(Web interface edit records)
# # # # # # #
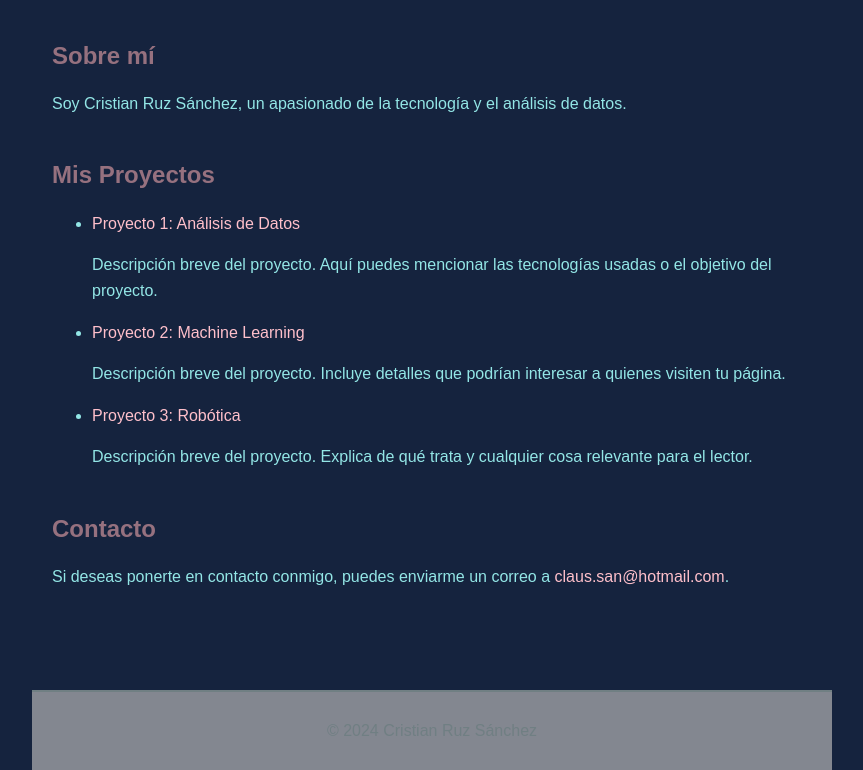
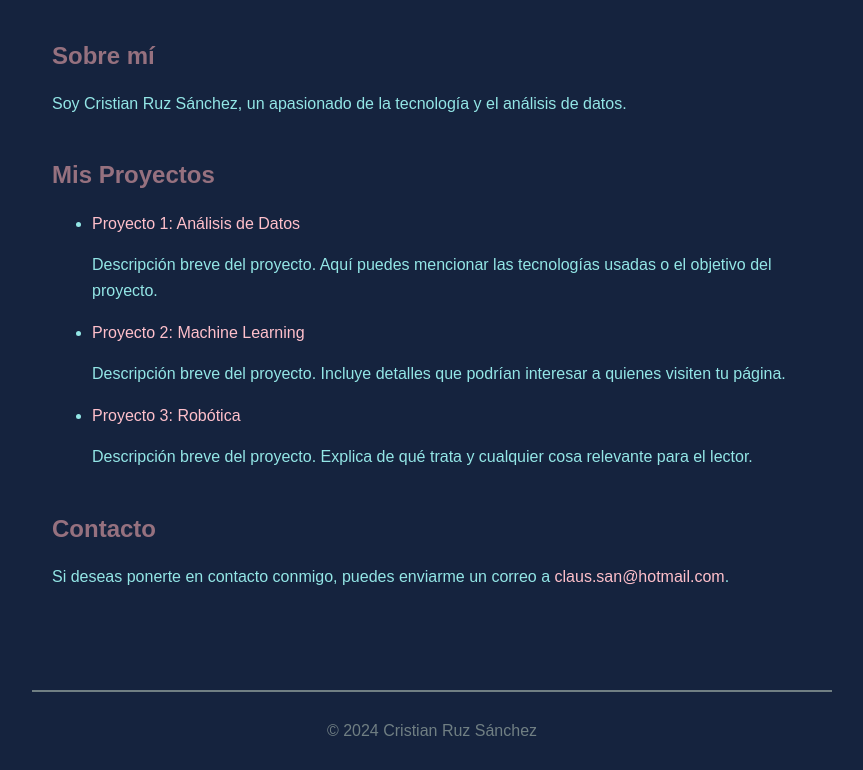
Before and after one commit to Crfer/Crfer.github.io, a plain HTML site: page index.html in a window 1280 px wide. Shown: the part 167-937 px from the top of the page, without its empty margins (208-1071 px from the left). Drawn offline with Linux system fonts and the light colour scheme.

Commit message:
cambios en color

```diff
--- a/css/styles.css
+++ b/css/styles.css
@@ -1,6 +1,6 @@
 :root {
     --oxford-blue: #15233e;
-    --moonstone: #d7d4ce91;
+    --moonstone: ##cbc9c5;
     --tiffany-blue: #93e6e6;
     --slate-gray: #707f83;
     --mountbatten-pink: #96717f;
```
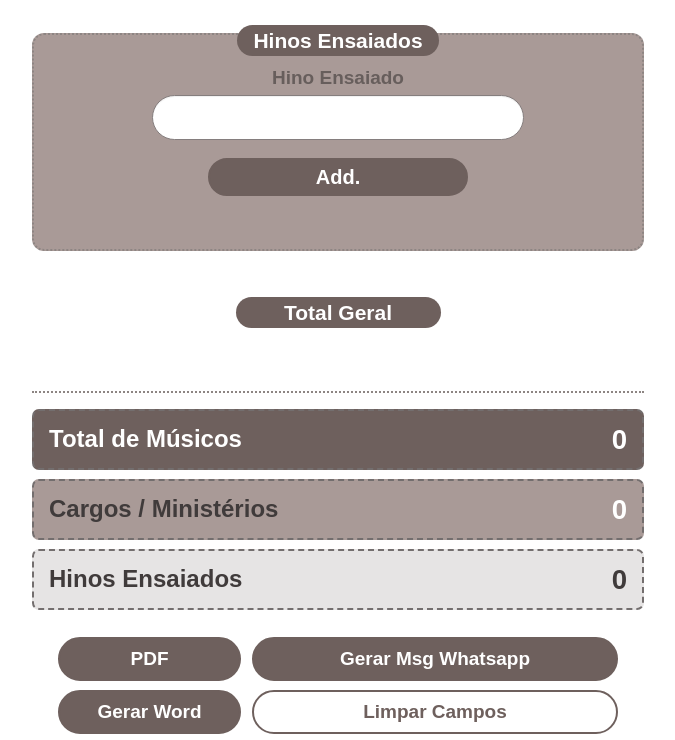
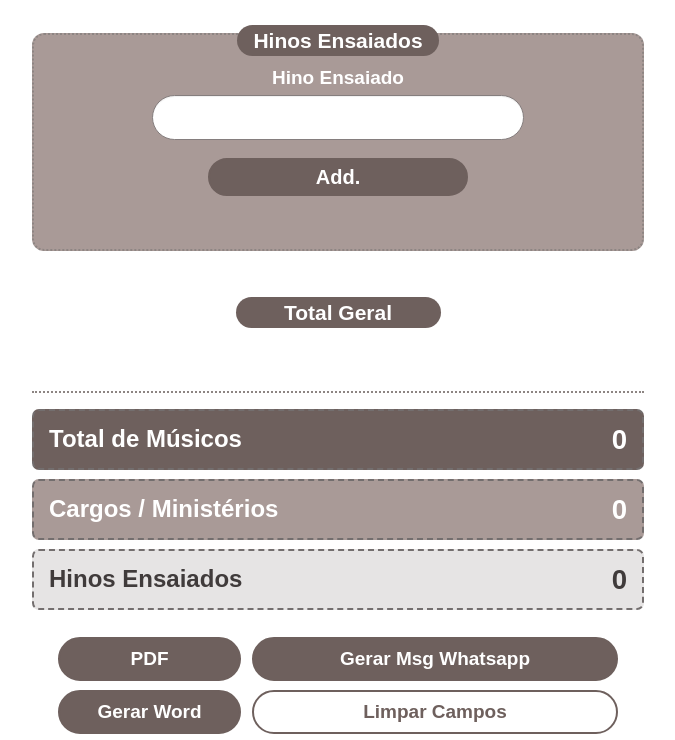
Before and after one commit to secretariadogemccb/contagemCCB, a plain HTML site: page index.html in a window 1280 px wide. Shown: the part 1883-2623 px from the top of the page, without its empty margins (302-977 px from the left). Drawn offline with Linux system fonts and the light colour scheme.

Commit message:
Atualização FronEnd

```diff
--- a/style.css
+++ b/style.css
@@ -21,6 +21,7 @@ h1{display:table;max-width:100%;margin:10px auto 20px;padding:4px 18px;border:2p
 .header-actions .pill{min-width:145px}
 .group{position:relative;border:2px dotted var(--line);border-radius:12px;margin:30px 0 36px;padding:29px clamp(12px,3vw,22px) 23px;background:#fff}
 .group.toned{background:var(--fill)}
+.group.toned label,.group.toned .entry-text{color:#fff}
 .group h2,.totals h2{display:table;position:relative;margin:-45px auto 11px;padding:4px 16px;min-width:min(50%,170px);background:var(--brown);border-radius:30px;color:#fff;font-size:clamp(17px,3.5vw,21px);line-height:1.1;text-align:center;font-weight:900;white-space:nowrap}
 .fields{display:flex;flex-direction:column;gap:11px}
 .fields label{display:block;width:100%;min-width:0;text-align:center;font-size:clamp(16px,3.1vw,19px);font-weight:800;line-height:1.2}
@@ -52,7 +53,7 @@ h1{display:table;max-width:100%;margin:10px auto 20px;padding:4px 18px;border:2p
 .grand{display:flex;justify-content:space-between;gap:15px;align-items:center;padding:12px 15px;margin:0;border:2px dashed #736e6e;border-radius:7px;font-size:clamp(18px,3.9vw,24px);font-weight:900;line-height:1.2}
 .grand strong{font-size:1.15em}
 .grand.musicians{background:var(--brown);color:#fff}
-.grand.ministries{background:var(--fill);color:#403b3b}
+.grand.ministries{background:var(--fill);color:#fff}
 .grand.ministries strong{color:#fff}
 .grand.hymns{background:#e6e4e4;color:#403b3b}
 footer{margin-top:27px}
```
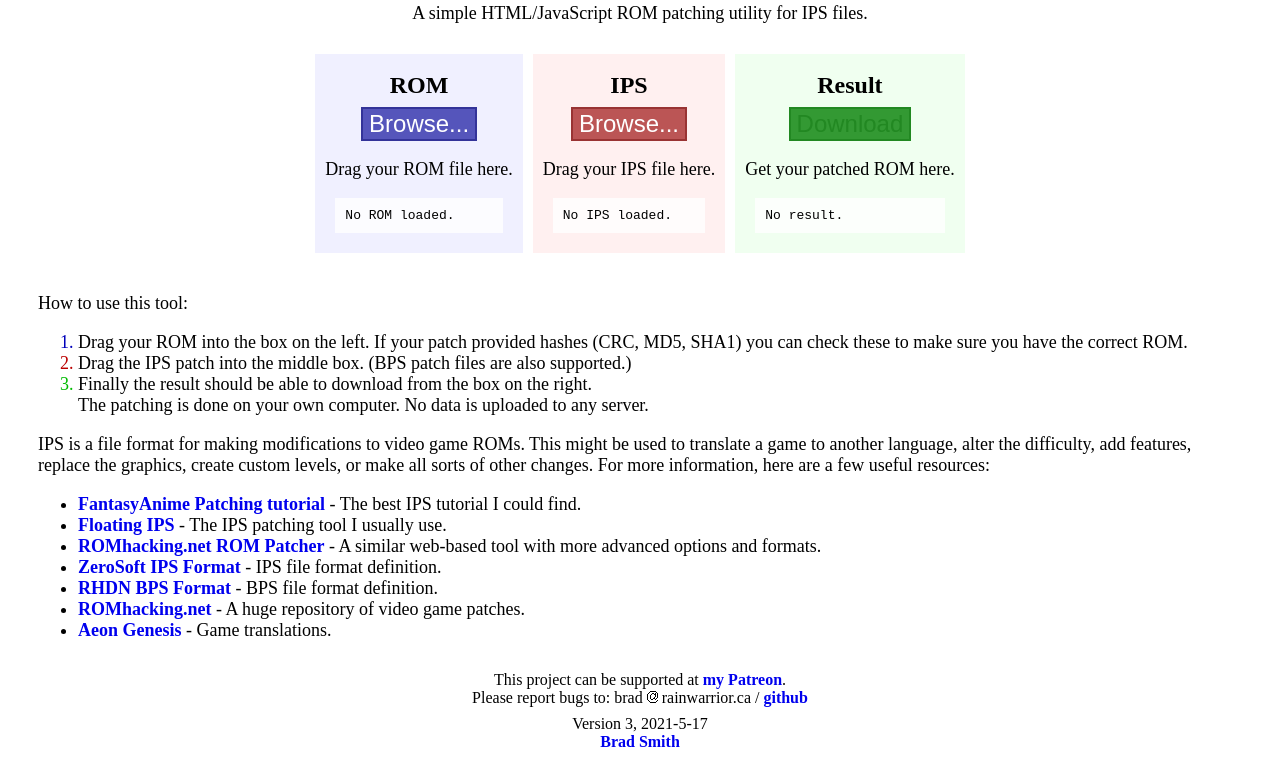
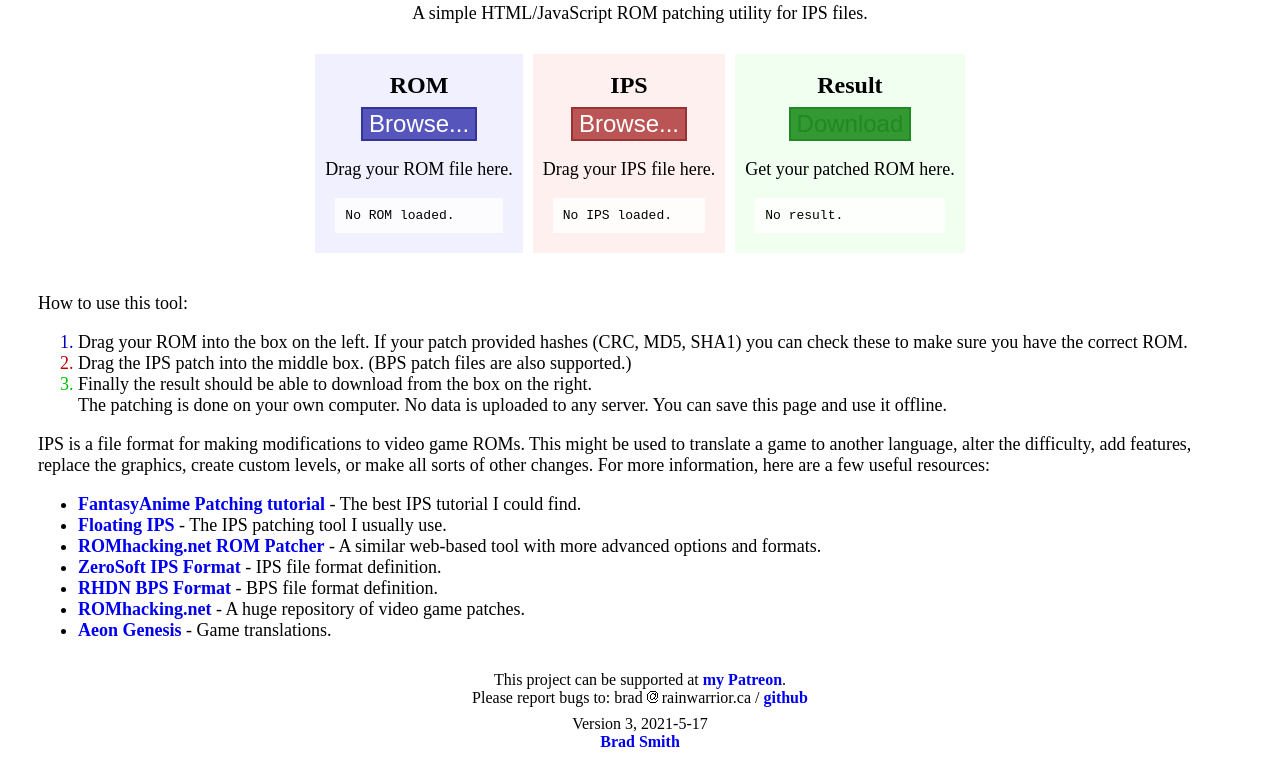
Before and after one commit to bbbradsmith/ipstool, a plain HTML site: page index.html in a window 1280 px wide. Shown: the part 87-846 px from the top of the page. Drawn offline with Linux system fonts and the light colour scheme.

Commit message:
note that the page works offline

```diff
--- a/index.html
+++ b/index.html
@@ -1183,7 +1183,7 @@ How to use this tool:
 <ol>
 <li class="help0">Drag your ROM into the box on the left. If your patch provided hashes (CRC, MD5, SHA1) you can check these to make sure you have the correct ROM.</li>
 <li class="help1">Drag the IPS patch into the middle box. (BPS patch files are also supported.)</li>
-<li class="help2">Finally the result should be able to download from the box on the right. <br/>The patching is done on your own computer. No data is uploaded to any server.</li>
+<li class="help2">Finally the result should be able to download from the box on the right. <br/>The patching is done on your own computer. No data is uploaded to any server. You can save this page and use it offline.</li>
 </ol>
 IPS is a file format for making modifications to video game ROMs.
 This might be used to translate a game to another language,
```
# # # # # # #
◆ Task prompt
The job is to copy all the records precisely while omitting any picture.

◆ Answer box
Before and after one commit to Crfer/Crfer.github.io, a plain HTML site: page index.html in a window 1280 px wide. Shown: the part 167-937 px from the top of the page, without its empty margins (208-1071 px from the left). Drawn offline with Linux system fonts and the light colour scheme.

Commit message:
cambios en color

```diff
--- a/css/styles.css
+++ b/css/styles.css
@@ -1,6 +1,6 @@
 :root {
     --oxford-blue: #15233e;
-    --moonstone: #d7d4ce91;
+    --moonstone: ##cbc9c5;
     --tiffany-blue: #93e6e6;
     --slate-gray: #707f83;
     --mountbatten-pink: #96717f;
```
Before and after one commit to secretariadogemccb/contagemCCB, a plain HTML site: page index.html in a window 1280 px wide. Shown: the part 1883-2623 px from the top of the page, without its empty margins (302-977 px from the left). Drawn offline with Linux system fonts and the light colour scheme.

Commit message:
Atualização FronEnd

```diff
--- a/style.css
+++ b/style.css
@@ -21,6 +21,7 @@ h1{display:table;max-width:100%;margin:10px auto 20px;padding:4px 18px;border:2p
 .header-actions .pill{min-width:145px}
 .group{position:relative;border:2px dotted var(--line);border-radius:12px;margin:30px 0 36px;padding:29px clamp(12px,3vw,22px) 23px;background:#fff}
 .group.toned{background:var(--fill)}
+.group.toned label,.group.toned .entry-text{color:#fff}
 .group h2,.totals h2{display:table;position:relative;margin:-45px auto 11px;padding:4px 16px;min-width:min(50%,170px);background:var(--brown);border-radius:30px;color:#fff;font-size:clamp(17px,3.5vw,21px);line-height:1.1;text-align:center;font-weight:900;white-space:nowrap}
 .fields{display:flex;flex-direction:column;gap:11px}
 .fields label{display:block;width:100%;min-width:0;text-align:center;font-size:clamp(16px,3.1vw,19px);font-weight:800;line-height:1.2}
@@ -52,7 +53,7 @@ h1{display:table;max-width:100%;margin:10px auto 20px;padding:4px 18px;border:2p
 .grand{display:flex;justify-content:space-between;gap:15px;align-items:center;padding:12px 15px;margin:0;border:2px dashed #736e6e;border-radius:7px;font-size:clamp(18px,3.9vw,24px);font-weight:900;line-height:1.2}
 .grand strong{font-size:1.15em}
 .grand.musicians{background:var(--brown);color:#fff}
-.grand.ministries{background:var(--fill);color:#403b3b}
+.grand.ministries{background:var(--fill);color:#fff}
 .grand.ministries strong{color:#fff}
 .grand.hymns{background:#e6e4e4;color:#403b3b}
 footer{margin-top:27px}
```
Before and after one commit to bbbradsmith/ipstool, a plain HTML site: page index.html in a window 1280 px wide. Shown: the part 87-846 px from the top of the page. Drawn offline with Linux system fonts and the light colour scheme.

Commit message:
note that the page works offline

```diff
--- a/index.html
+++ b/index.html
@@ -1183,7 +1183,7 @@ How to use this tool:
 <ol>
 <li class="help0">Drag your ROM into the box on the left. If your patch provided hashes (CRC, MD5, SHA1) you can check these to make sure you have the correct ROM.</li>
 <li class="help1">Drag the IPS patch into the middle box. (BPS patch files are also supported.)</li>
-<li class="help2">Finally the result should be able to download from the box on the right. <br/>The patching is done on your own computer. No data is uploaded to any server.</li>
+<li class="help2">Finally the result should be able to download from the box on the right. <br/>The patching is done on your own computer. No data is uploaded to any server. You can save this page and use it offline.</li>
 </ol>
 IPS is a file format for making modifications to video game ROMs.
 This might be used to translate a game to another language,
```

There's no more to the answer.